Professor to address race, religion, politics during Windsor visit
Sandwich First Baptist Church leaders are hoping to help ease cultural division and increase understanding of structural opposition and lack of political solidarity between Black and Jews with the assistance of Harvard professor Terrence L. Johnson.
“(He is) a person that has dedicated his life to speaking on changing things,” said Sandwich First clerk and heritage co-ordinator Lana Talbot of Johnson, a professor of African American religious studies at Harvard Divinity School in Cambridge, Mass.
“Change is hard but it’s not impossible,” Talbot said.
Johnson will speak Thursday on the topic Torn Asunder: Blacks, Jews, and the Fragments of Political Solidarity, during an evening co-sponsored by Assumption University.
Understanding different cultures, religions and ethnicities is key to supporting human rights said Talbot.
“And trying to find out what has kept the two cultures completely apart — the Blacks and the Jews. Why are we in contention with each other,” she said. “We shouldn’t be.
“To me, it’s human, race, religion. It’s understanding why we are where we’re at today. It’s because we don’t understand each other’s cultures or ethnicities.”
Johnson, who has written a new book titled Blacks and Jews in America: An Invitation to Dialogue, said he is exploring how to begin to identify the root problems of nationalism and the global divide of mistrust in our institutions as well as how to think about constructive ways to engage folks to deal with these problems.
“I believe that my work with Black and Jews provides an interesting kind of template, in part because they kind of embody all the characteristics of what creates chaos and turmoil as we try to build toward solidarity,” Johnson said.
“It’s this whole idea that we really believe that Blacks and Jews, particularly in the US context, embody some of the central problems … in terms of race in America, in terms of religion.
“And for African-Americans, it’s this idea that they are the embodiment of the problem and for Jews, this idea that their blood is actually tainted, is why we see so much anti-Semitism,” he said.
Johnson said he is working to try to identify what are the pitfalls that groups face in getting to political solidarity and how to get rid of racism and anti-Semitism through public legislation, voting rights and other means.
Johnson’s work is timely in light of recent anti-Semitic comments by American rapper and designer Kayne West, now known as Ye, calling Jewish people “dangerous” and relying on anti-Semitic stereotypes.

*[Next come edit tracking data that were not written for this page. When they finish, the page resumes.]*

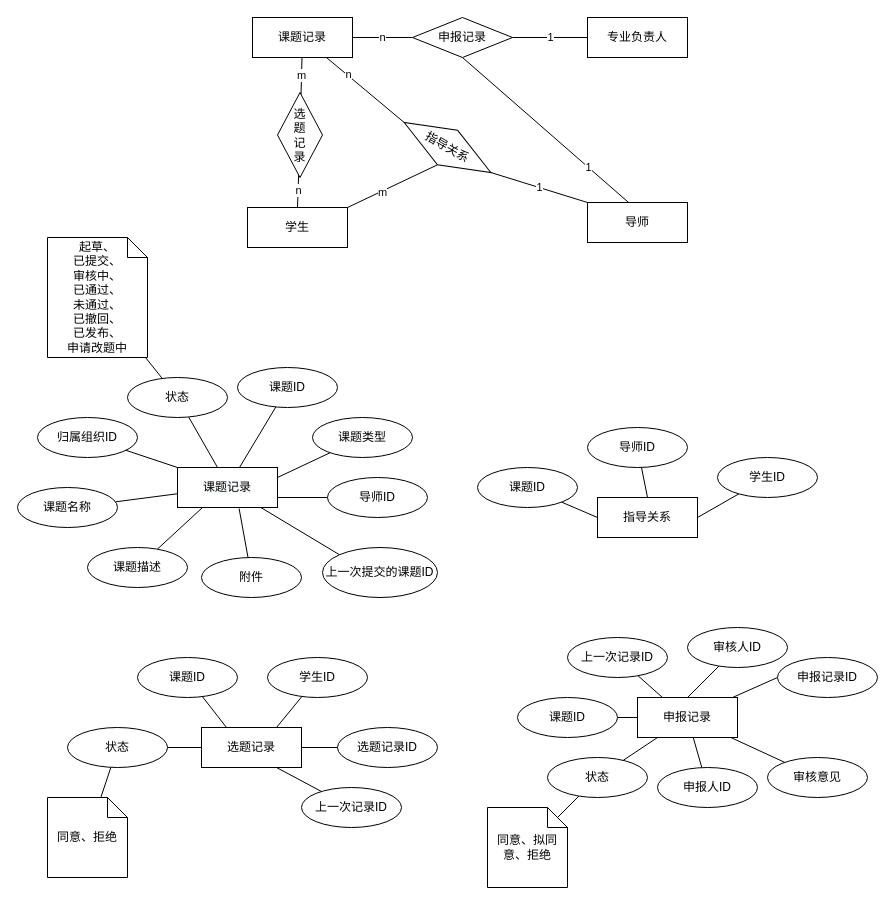
Before: page "课题服务" (3 of 6) of 毕设管理系统/ER模型图.drawio in FdfGithub/drawio, a draw.io diagram. Source tidied: cells renumbered, new cells numbered last; positions are measured from the earlier drawing's top-left corner, leaving out a move shared by most shapes. Both pictures are drawn from the tidied source at 100%, with x=0, y=0 at pixel (17, 17).
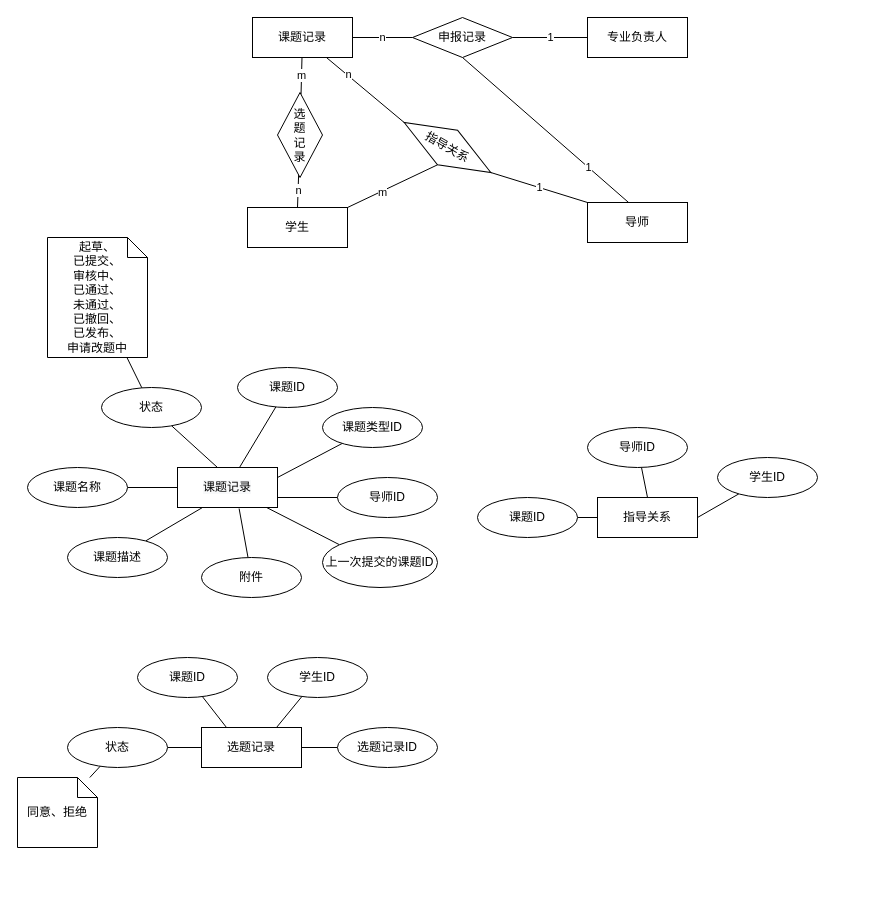
After the change.

Unchanged cells that the change refers to:
```xml
<mxCell id="7" value="&#10;&#10;&lt;span style=&quot;color: rgb(0, 0, 0); font-family: helvetica; font-size: 12px; font-style: normal; font-weight: 400; letter-spacing: normal; text-align: center; text-indent: 0px; text-transform: none; word-spacing: 0px; background-color: rgb(248, 249, 250); display: inline; float: none;&quot;&gt;课题记录&lt;/span&gt;&#10;&#10;" style="whiteSpace=wrap;html=1;align=center;" parent="1" vertex="1">
  <mxGeometry x="160" y="450" width="100" height="40" as="geometry" />
</mxCell>
<mxCell id="16" value="选题记录" style="whiteSpace=wrap;html=1;align=center;" parent="1" vertex="1">
  <mxGeometry x="184" y="710" width="100" height="40" as="geometry" />
</mxCell>
```

Change to the diagram source:
```diff
@@
-    <mxCell id="9" value="课题类型" style="ellipse;whiteSpace=wrap;html=1;align=center;" parent="1" vertex="1">
-      <mxGeometry x="295" y="400" width="100" height="40" as="geometry" />
+    <mxCell id="9" value="课题类型ID" style="ellipse;whiteSpace=wrap;html=1;align=center;" parent="1" vertex="1">
+      <mxGeometry x="305" y="390" width="100" height="40" as="geometry" />
     </mxCell>
-    <mxCell id="10" style="edgeStyle=none;rounded=0;jettySize=auto;html=1;entryX=0;entryY=0;entryDx=0;entryDy=0;endArrow=none;endFill=0;" parent="1" edge="1" source="11" target="7">
-      <mxGeometry relative="1" as="geometry" />
-    </mxCell>
-    <mxCell id="11" value="归属组织ID" style="ellipse;whiteSpace=wrap;html=1;align=center;" parent="1" vertex="1">
-      <mxGeometry x="20" y="400" width="100" height="40" as="geometry" />
-    </mxCell>
@@
     <mxCell id="15" value="状态" style="ellipse;whiteSpace=wrap;html=1;align=center;" parent="1" vertex="1">
-      <mxGeometry x="110" y="360" width="100" height="40" as="geometry" />
+      <mxGeometry x="84" y="370" width="100" height="40" as="geometry" />
     </mxCell>
@@
-    <mxCell id="23" style="edgeStyle=none;rounded=0;jettySize=auto;html=1;entryX=0;entryY=0.5;entryDx=0;entryDy=0;endArrow=none;endFill=0;" parent="1" edge="1" source="26" target="35">
-      <mxGeometry relative="1" as="geometry" />
-    </mxCell>
-    <mxCell id="24" style="edgeStyle=none;rounded=0;jettySize=auto;html=1;endArrow=none;endFill=0;" parent="1" edge="1" source="26" target="69">
-      <mxGeometry relative="1" as="geometry" />
-    </mxCell>
-    <mxCell id="25" style="edgeStyle=none;rounded=0;jettySize=auto;html=1;endArrow=none;endFill=0;" parent="1" edge="1" source="26" target="70">
-      <mxGeometry relative="1" as="geometry" />
-    </mxCell>
-    <mxCell id="26" value="申报记录" style="whiteSpace=wrap;html=1;align=center;" parent="1" vertex="1">
-      <mxGeometry x="620" y="680" width="100" height="40" as="geometry" />
-    </mxCell>
@@
     <mxCell id="28" value="导师ID" style="ellipse;whiteSpace=wrap;html=1;align=center;" parent="1" vertex="1">
-      <mxGeometry x="310" y="460" width="100" height="40" as="geometry" />
+      <mxGeometry x="320" y="460" width="100" height="40" as="geometry" />
     </mxCell>
-    <mxCell id="29" style="edgeStyle=none;rounded=0;jettySize=auto;html=1;entryX=0.5;entryY=0;entryDx=0;entryDy=0;endArrow=none;endFill=0;" parent="1" edge="1" source="30" target="26">
-      <mxGeometry relative="1" as="geometry" />
-    </mxCell>
-    <mxCell id="30" value="审核人ID" style="ellipse;whiteSpace=wrap;html=1;align=center;" parent="1" vertex="1">
-      <mxGeometry x="670" y="610" width="100" height="40" as="geometry" />
-    </mxCell>
@@
-    <mxCell id="33" style="edgeStyle=none;rounded=0;jettySize=auto;html=1;endArrow=none;endFill=0;entryX=0.25;entryY=0;entryDx=0;entryDy=0;" parent="1" edge="1" source="34" target="26">
-      <mxGeometry relative="1" as="geometry" />
-    </mxCell>
-    <mxCell id="34" value="上一次记录ID" style="ellipse;whiteSpace=wrap;html=1;align=center;" parent="1" vertex="1">
-      <mxGeometry x="550" y="620" width="100" height="40" as="geometry" />
-    </mxCell>
-    <mxCell id="35" value="申报记录ID" style="ellipse;whiteSpace=wrap;html=1;align=center;" parent="1" vertex="1">
-      <mxGeometry x="760" y="640" width="100" height="40" as="geometry" />
-    </mxCell>
-    <mxCell id="36" style="edgeStyle=none;rounded=0;jettySize=auto;html=1;entryX=0.75;entryY=1;entryDx=0;entryDy=0;endArrow=none;endFill=0;" parent="1" edge="1" source="37" target="16">
-      <mxGeometry relative="1" as="geometry" />
-    </mxCell>
-    <mxCell id="37" value="上一次记录ID" style="ellipse;whiteSpace=wrap;html=1;align=center;" parent="1" vertex="1">
-      <mxGeometry x="284" y="770" width="100" height="40" as="geometry" />
-    </mxCell>
@@
-    <mxCell id="40" style="edgeStyle=none;rounded=0;jettySize=auto;html=1;entryX=0;entryY=0.5;entryDx=0;entryDy=0;endArrow=none;endFill=0;" parent="1" edge="1" source="41" target="26">
-      <mxGeometry relative="1" as="geometry" />
-    </mxCell>
-    <mxCell id="41" value="课题ID" style="ellipse;whiteSpace=wrap;html=1;align=center;" parent="1" vertex="1">
-      <mxGeometry x="500" y="680" width="100" height="40" as="geometry" />
-    </mxCell>
@@
     <mxCell id="43" value="课题名称" style="ellipse;whiteSpace=wrap;html=1;align=center;" parent="1" vertex="1">
-      <mxGeometry y="470" width="100" height="40" as="geometry" />
+      <mxGeometry x="10" y="450" width="100" height="40" as="geometry" />
     </mxCell>
@@
     <mxCell id="45" value="课题描述" style="ellipse;whiteSpace=wrap;html=1;align=center;" parent="1" vertex="1">
-      <mxGeometry x="70" y="530" width="100" height="40" as="geometry" />
+      <mxGeometry x="50" y="520" width="100" height="40" as="geometry" />
     </mxCell>
-    <mxCell id="46" style="edgeStyle=none;rounded=0;jettySize=auto;html=1;endArrow=none;endFill=0;" parent="1" edge="1" source="47" target="26">
-      <mxGeometry relative="1" as="geometry" />
-    </mxCell>
-    <mxCell id="47" value="状态" style="ellipse;whiteSpace=wrap;html=1;align=center;" parent="1" vertex="1">
-      <mxGeometry x="530" y="740" width="100" height="40" as="geometry" />
-    </mxCell>
@@
     <mxCell id="51" value="课题ID" style="ellipse;whiteSpace=wrap;html=1;align=center;" parent="1" vertex="1">
-      <mxGeometry x="460" y="450" width="100" height="40" as="geometry" />
+      <mxGeometry x="460" y="480" width="100" height="40" as="geometry" />
     </mxCell>
@@
-    <mxCell id="63" style="edgeStyle=none;rounded=0;jettySize=auto;html=1;endArrow=none;endFill=0;" parent="1" edge="1" target="47">
-      <mxGeometry relative="1" as="geometry">
-        <mxPoint x="540" y="800" as="sourcePoint" />
-      </mxGeometry>
-    </mxCell>
-    <mxCell id="64" value="同意、拟同意、拒绝" style="shape=note;size=20;whiteSpace=wrap;html=1;" parent="1" vertex="1">
-      <mxGeometry x="470" y="790" width="80" height="80" as="geometry" />
-    </mxCell>
@@
     <mxCell id="66" value="同意、拒绝" style="shape=note;size=20;whiteSpace=wrap;html=1;" parent="1" vertex="1">
-      <mxGeometry x="30" y="780" width="80" height="80" as="geometry" />
+      <mxGeometry y="760" width="80" height="70" as="geometry" />
     </mxCell>
@@
-    <mxCell id="69" value="审核意见" style="ellipse;whiteSpace=wrap;html=1;align=center;" parent="1" vertex="1">
-      <mxGeometry x="750" y="740" width="100" height="40" as="geometry" />
-    </mxCell>
-    <mxCell id="70" value="申报人ID" style="ellipse;whiteSpace=wrap;html=1;align=center;" parent="1" vertex="1">
-      <mxGeometry x="640" y="750" width="100" height="40" as="geometry" />
-    </mxCell>
@@
     <mxCell id="77" value="上一次提交的课题ID" style="ellipse;whiteSpace=wrap;html=1;align=center;" parent="1" vertex="1">
-      <mxGeometry x="305" y="530" width="115" height="50" as="geometry" />
+      <mxGeometry x="305" y="520" width="115" height="50" as="geometry" />
     </mxCell>
```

“He is representative of the kind of problems in terms of rhetorical violence that we see in the US and abroad that I at least want to address and try and to figure out then how do we tackle this,” Johnson said.
Thursday’s event starts at 7 pm, at Sandwich First Baptist Church, 3652 Peter St. Doors open at 6 pm
There is no charge for admission.
The presentation is in partnership with Assumption University, Canterbury College, IONA, St Clair College and the Windsor Jewish Federation & Community Centre.
Visit assumptionu.ca for further information.